What is needed: Search the records for the string "from", then copy each line where it appears.

Listed entries:
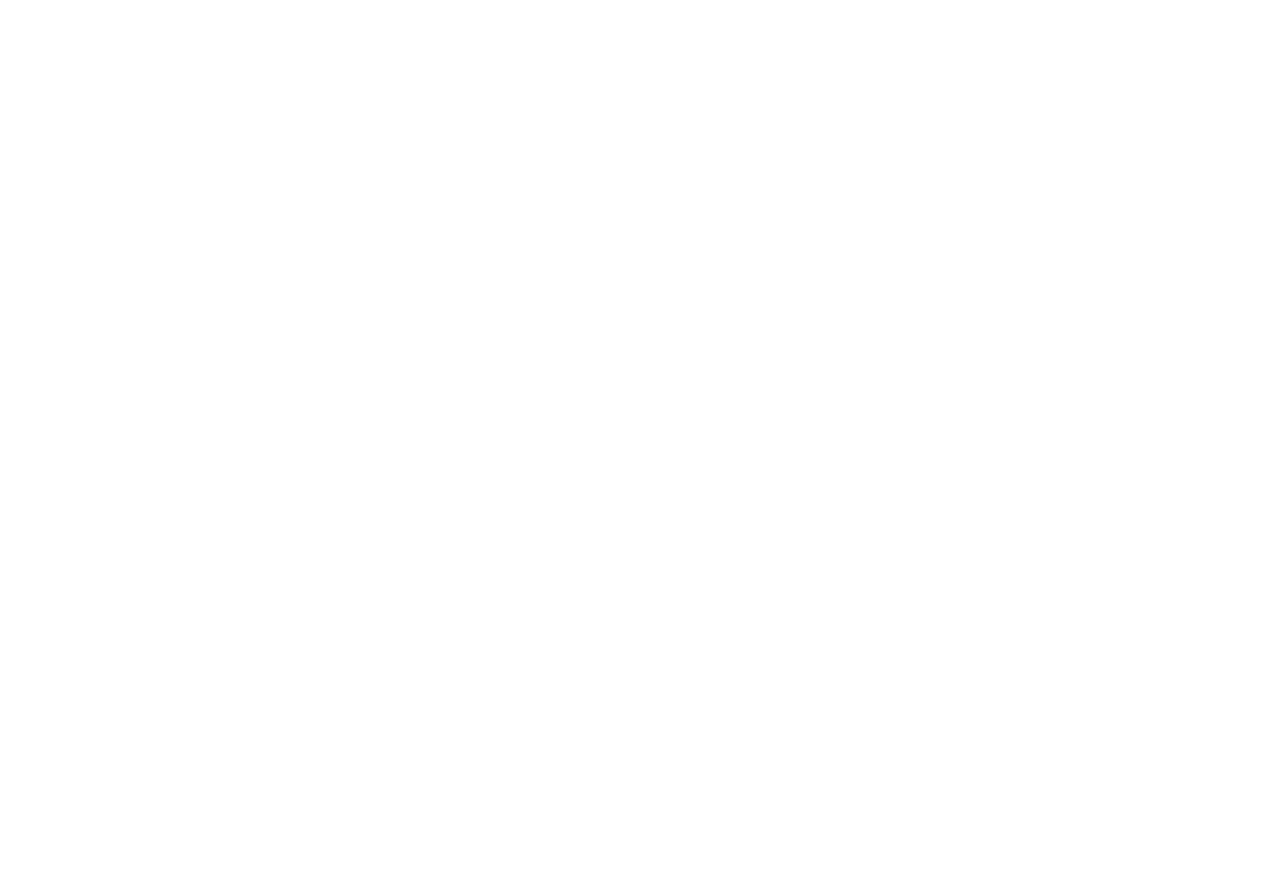
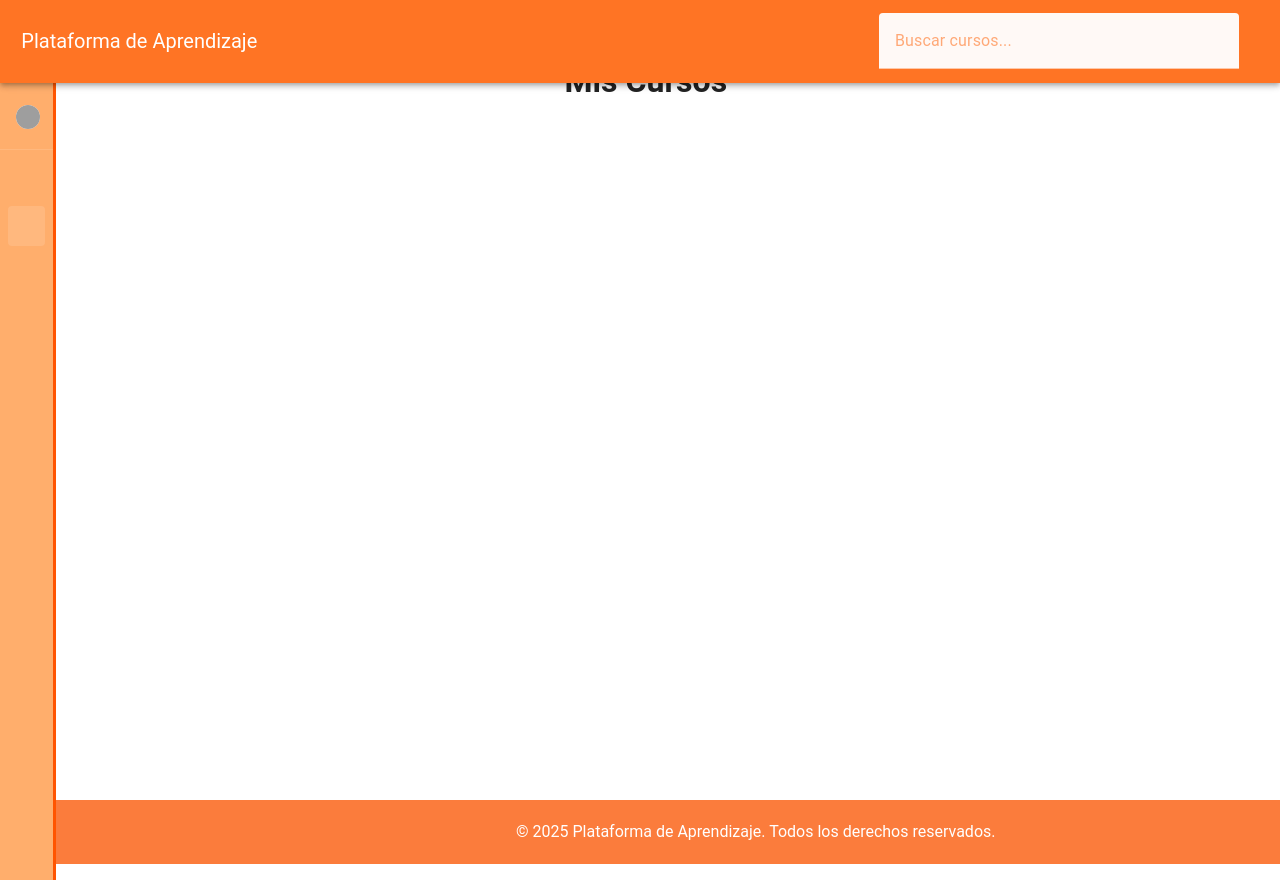
Before and after one commit to fran253/FRONT-v2, a Vue app: page /mis-cursos in a window 1280 px wide. Before the commit this address had no page. Before the commit the page ends 800 px from the top, so only its background shows below. Built offline with nearby package versions, Linux system fonts and the light colour scheme; grey boxes are pictures that could not be loaded; the HTML template or start-up script is replaced by a standard one.

Commit message:
Boton añadir curso a mis cursos y creación de dicha página

```diff
--- a/src/components/CardCurso.vue
+++ b/src/components/CardCurso.vue
@@ -13,12 +13,20 @@
 });
 
 const show = ref(false);
+const misCursos = ref(JSON.parse(localStorage.getItem('misCursos') || '[]'));
 
 const seleccionarCurso = () => {
   if (curso.id) {
     router.push(`/asignaturas/${curso.id}`);
   } else {
     console.error("⚠️ Error: El curso no tiene un ID asignado", curso);
+  }
+};
+
+const agregarAMisCursos = () => {
+  if (!misCursos.value.some(c => c.id === curso.id)) {
+    misCursos.value.push(curso);
+    localStorage.setItem('misCursos', JSON.stringify(misCursos.value));
   }
 };
 </script>
@@ -36,11 +44,8 @@
     </v-card-subtitle>
 
     <v-card-actions>
-      <v-btn color="orange-lighten-2" text>Ver más</v-btn>
+      <v-btn icon="mdi-plus" variant="flat" color="orange" class="text-white" @click.stop="agregarAMisCursos">+</v-btn>
 
-      <v-spacer></v-spacer>
-
-      <v-btn :icon="show ? 'mdi-chevron-up' : 'mdi-chevron-down'" @click.stop="show = !show"></v-btn>
     </v-card-actions>
 
     <v-expand-transition>
@@ -51,3 +56,10 @@
     </v-expand-transition>
   </v-card>
 </template>
+
+<style scoped>
+.text-white {
+  color: white;
+  font-size: 150%;
+}
+</style>
--- a/src/router/index.ts
+++ b/src/router/index.ts
@@ -4,13 +4,15 @@
 import TemariosPage from "@/views/TemariosPage.vue";
 import CursosPage from "@/views/CursosPage.vue";
 import PerfilPage from "@/views/PerfilPage.vue";
+import MisCursosPage from "@/views/MisCursosPage.vue";
 
 const routes = [
   { path: "/", component: HomeView },
   { path: "/asignaturas/:idCurso", component: AsignaturasPage, props: true },
   { path: "/temarios/:idAsignatura", component: TemariosPage, props: true },
   { path: "/cursos", component: CursosPage },
-  { path: "/perfil", component: PerfilPage }
+  { path: "/perfil", component: PerfilPage },
+  { path: "/mis-cursos", component: MisCursosPage }
 ];
 
 const router = createRouter({
--- /dev/null
+++ b/src/views/MisCursosPage.vue
@@ -0,0 +1,71 @@
+<script setup lang="ts">
+import { ref, onMounted } from "vue";
+import Header from "@/components/Header.vue";
+import Footer from "@/components/Footer.vue";
+import Sidebar from "@/components/Sidebar.vue";
+import CardCurso from "@/components/CardCurso.vue";
+
+const drawer = ref(false);
+const misCursos = ref([]);
+
+const fetchMisCursos = () => {
+    const storedCursos = localStorage.getItem("misCursos");
+    if (storedCursos) {
+        misCursos.value = JSON.parse(storedCursos);
+    }
+};
+
+onMounted(fetchMisCursos);
+</script>
+
+<template>
+    <v-app>
+        <Header @toggle-sidebar="drawer = !drawer" />
+        <v-container class="main-container">
+            <Sidebar v-model="drawer" />
+            <div class="content">
+                <v-container class="cursos-container">
+                    <h1 class="text-center mb-4">Mis Cursos</h1>
+                    <v-row align="start" justify="start">
+                        <v-col v-for="curso in misCursos" :key="curso.id" cols="12" sm="6" md="4" lg="3">
+                            <CardCurso
+                                :id="curso.id"
+                                :titulo="curso.titulo"
+                                :subtitulo="curso.subtitulo"
+                                :descripcion="curso.descripcion"
+                                :imagen="curso.imagen"
+                            />
+                        </v-col>
+                    </v-row>
+                </v-container>
+            </div>
+        </v-container>
+        <Footer />
+    </v-app>
+</template>
+
+<style lang="scss" scoped>
+.main-container {
+    display: flex;
+    gap: 20px;
+    min-height: 100vh;
+    padding-top: 64px;
+}
+
+.content {
+  margin-top: -4%;
+  flex: 1;
+  padding: 20px;
+  margin-left: 1%;
+}
+
+.cursos-container {
+    padding: 20px;
+}
+
+@media (max-width: 768px) {
+    .content {
+        margin-left: 0;
+    }
+}
+</style>
```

Expected answer:
Before and after one commit to fran253/FRONT-v2, a Vue app: page /mis-cursos in a window 1280 px wide. Before the commit this address had no page. Before the commit the page ends 800 px from the top, so only its background shows below. Built offline with nearby package versions, Linux system fonts and the light colour scheme; grey boxes are pictures that could not be loaded; the HTML template or start-up script is replaced by a standard one.
 import TemariosPage from "@/views/TemariosPage.vue";
 import CursosPage from "@/views/CursosPage.vue";
 import PerfilPage from "@/views/PerfilPage.vue";
+import MisCursosPage from "@/views/MisCursosPage.vue";
+import { ref, onMounted } from "vue";
+import Header from "@/components/Header.vue";
+import Footer from "@/components/Footer.vue";
+import Sidebar from "@/components/Sidebar.vue";
+import CardCurso from "@/components/CardCurso.vue";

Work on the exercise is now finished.